The Diocese of London has announced the upcoming retirement of the Rt Revd Dr Richard Chartres, Bishop of London.


14 July 2016: Edmond L. Browning, an Episcopal Church Presiding Bishop, Dies at 87
The New York Times' coverage of the life and death of retired US Episcopal Church Presiding Bishop, the Rt. Rev'd Ed Browning.

13 July 2016: Gotta catch ‘em all (in the Anglican Communion)
The world-wide craze of Pokémon Go has become a surprising source of evangelism in the past week. The Washington Post has coverage and, for those needing an explanation, the Forward Movement has resources.

13 July 2016: Vicar’s daughter brings quiet Anglican faith to Prime Minister’s post
Crux explores the faith of regular church-goer Theresa May and how her active faith influences her politics.

12 July 2016: Anglican church of Canada backs same-sex marriage, a day after rejecting it
The Guardian reports same-sex marriage received the necessary two-thirds votes in each order at the Anglican Church of Canada's Synod in Toronto which concluded on 12 July. Though initally the vote appeared to have failed by one clergy vote, it was later revealed that a clergy vote had been misfiled and several others were not counted. The resolution will require passage of a second reading to become active. Anglican Journal describes seven bishops' 'public dissent' from the decision.

12 July 2016: Cathedral provides sanctuary as thousands flee Juba violence
The Anglican Communion News Service reports the Anglican and Catholic cathedrals are among the many places of worship providing sanctuary for over 15,000 displaced persons.

12 July 2016: Church of England finishes Shared Conversations on LGBT issues
The C of E has completed a series of ‘shared conversations’ to address the experience of LGBT persons in the church. Thinking Anglicans has coverage, which includes a response from the LGBTI Mission.

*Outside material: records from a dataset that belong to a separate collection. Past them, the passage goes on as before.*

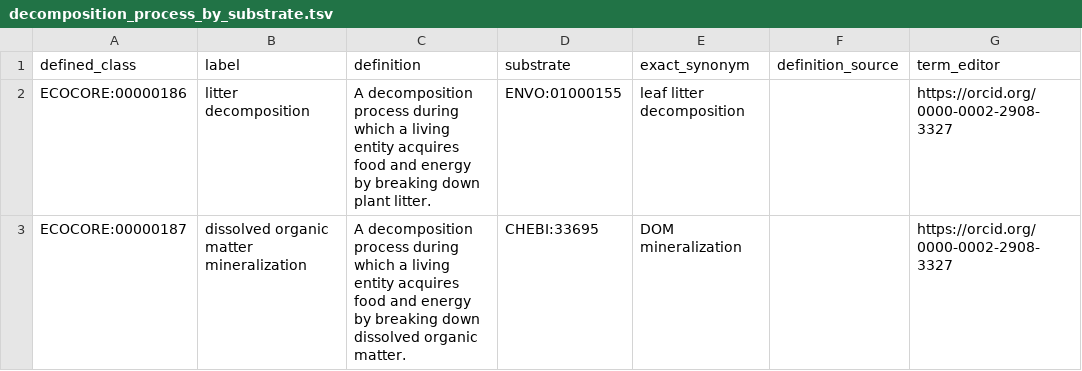
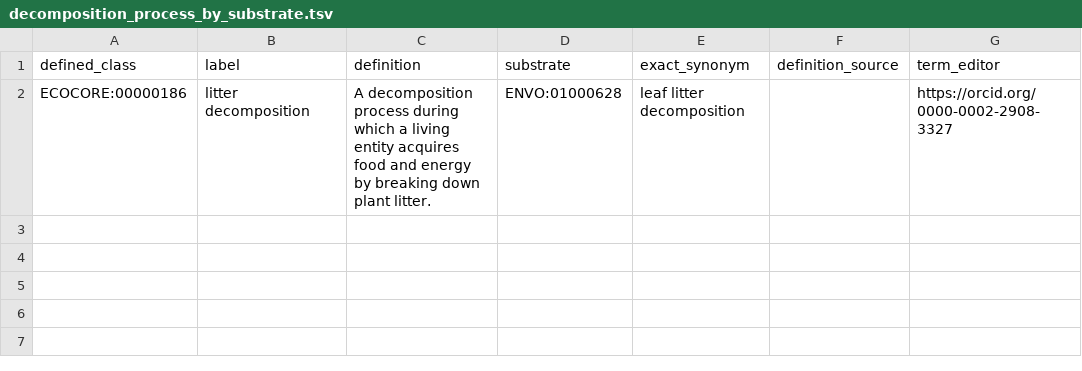
Before and after one commit to EcologicalSemantics/ecocore, a TSV file: src/patterns/data/default/decomposition_process_by_substrate.tsv, drawn as a sheet.

```diff
--- a/src/patterns/data/default/decomposition_process_by_substrate.tsv
+++ b/src/patterns/data/default/decomposition_process_by_substrate.tsv
@@ -1,3 +1,2 @@
 defined_class	label	definition	substrate	exact_synonym	definition_source	term_editor
-ECOCORE:00000186	litter decomposition	A decomposition process during which a living entity acquires food and energy by breaking down plant litter.	ENVO:01000155	leaf litter decomposition		https://orcid.org/0000-0002-2908-3327
-ECOCORE:00000187	dissolved organic matter mineralization	A decomposition process during which a living entity acquires food and energy by breaking down dissolved organic matter.	CHEBI:33695	DOM mineralization		https://orcid.org/0000-0002-2908-3327
+ECOCORE:00000186	litter decomposition	A decomposition process during which a living entity acquires food and energy by breaking down plant litter.	ENVO:01000628	leaf litter decomposition		https://orcid.org/0000-0002-2908-3327
```
Also changed, not shown: src/patterns/data/default/autotrophic_process_by_environment.tsv, src/patterns/data/default/symbiotic_process_by_symbiont_taxon.tsv, 1 other file.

This web site is independent. It is not official in any way. Our editorial staff is private and unaffiliated. Please contact about information on this page. ©1997-2016 Society of Archbishop Justus